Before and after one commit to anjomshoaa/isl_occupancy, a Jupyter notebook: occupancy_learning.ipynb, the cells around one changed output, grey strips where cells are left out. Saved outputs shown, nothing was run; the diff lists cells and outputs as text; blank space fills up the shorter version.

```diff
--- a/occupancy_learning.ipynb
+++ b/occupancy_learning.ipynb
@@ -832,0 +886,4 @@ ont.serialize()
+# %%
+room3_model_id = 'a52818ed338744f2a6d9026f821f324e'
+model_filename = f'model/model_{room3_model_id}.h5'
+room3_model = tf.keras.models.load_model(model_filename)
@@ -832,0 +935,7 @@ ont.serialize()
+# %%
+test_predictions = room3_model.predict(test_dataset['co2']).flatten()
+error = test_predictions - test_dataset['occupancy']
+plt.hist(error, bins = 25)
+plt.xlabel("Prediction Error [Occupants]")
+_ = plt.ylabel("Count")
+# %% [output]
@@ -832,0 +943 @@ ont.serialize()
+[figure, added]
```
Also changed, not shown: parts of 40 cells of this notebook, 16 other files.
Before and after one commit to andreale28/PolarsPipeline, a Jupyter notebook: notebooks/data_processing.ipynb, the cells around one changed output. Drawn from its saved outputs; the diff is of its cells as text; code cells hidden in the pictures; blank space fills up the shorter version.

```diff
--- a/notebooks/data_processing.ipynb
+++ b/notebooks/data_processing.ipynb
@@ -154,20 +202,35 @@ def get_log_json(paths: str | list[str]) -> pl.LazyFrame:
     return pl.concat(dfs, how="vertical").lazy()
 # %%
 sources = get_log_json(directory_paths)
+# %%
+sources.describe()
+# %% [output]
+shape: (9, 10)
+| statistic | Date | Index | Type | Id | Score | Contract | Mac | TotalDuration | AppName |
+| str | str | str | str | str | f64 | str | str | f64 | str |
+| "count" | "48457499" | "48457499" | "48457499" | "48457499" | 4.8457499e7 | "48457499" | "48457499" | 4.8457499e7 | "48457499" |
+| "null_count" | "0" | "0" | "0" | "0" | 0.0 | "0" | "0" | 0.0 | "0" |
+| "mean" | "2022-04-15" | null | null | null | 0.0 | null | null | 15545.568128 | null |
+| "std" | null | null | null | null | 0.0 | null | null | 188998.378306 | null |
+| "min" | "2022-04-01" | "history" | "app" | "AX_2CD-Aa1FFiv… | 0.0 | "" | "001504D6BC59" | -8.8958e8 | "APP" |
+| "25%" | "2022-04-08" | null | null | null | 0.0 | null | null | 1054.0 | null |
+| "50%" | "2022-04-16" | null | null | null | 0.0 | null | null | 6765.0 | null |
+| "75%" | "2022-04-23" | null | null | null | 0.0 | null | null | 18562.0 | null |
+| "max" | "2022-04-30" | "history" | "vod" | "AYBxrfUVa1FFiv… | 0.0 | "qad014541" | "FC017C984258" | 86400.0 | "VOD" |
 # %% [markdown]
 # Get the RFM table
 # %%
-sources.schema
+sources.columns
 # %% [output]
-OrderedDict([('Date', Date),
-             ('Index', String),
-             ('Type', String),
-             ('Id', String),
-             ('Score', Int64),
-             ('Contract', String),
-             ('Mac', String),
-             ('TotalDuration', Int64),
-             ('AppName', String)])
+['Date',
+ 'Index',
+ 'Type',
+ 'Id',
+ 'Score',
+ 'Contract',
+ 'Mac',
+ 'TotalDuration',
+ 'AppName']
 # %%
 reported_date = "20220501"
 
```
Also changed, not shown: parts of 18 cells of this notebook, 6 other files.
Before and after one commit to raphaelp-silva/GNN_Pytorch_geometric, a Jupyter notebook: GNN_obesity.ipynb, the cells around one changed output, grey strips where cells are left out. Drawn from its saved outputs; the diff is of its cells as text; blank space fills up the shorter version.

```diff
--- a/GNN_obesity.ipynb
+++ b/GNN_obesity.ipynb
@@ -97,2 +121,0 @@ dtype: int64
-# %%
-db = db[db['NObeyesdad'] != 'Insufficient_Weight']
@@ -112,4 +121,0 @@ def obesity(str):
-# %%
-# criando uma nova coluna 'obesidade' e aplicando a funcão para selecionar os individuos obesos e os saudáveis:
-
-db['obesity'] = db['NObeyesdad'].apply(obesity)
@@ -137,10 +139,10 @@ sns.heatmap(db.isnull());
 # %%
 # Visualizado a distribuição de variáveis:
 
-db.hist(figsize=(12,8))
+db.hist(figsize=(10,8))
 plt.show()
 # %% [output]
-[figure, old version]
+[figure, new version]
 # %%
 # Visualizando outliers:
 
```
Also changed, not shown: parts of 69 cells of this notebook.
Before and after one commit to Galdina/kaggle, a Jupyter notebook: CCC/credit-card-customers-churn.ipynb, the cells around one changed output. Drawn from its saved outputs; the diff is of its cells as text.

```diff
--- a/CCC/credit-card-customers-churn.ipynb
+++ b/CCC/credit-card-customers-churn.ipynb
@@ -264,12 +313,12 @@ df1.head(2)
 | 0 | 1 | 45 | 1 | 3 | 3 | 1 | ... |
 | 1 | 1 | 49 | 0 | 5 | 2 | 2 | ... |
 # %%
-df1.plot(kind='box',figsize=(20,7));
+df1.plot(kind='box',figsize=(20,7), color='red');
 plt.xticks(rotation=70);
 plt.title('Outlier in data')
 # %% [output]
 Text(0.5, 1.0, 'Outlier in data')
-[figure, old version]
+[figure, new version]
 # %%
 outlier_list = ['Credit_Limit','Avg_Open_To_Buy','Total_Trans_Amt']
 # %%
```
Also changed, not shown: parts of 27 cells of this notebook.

■ **PROBLEM**: Wherever the word "String" appears in a line of the data, copy that line.

■ **ANSWER FOR THE TASK**:
-             ('Index', String),
-             ('Type', String),
-             ('Id', String),
-             ('Contract', String),
-             ('Mac', String),
-             ('AppName', String)])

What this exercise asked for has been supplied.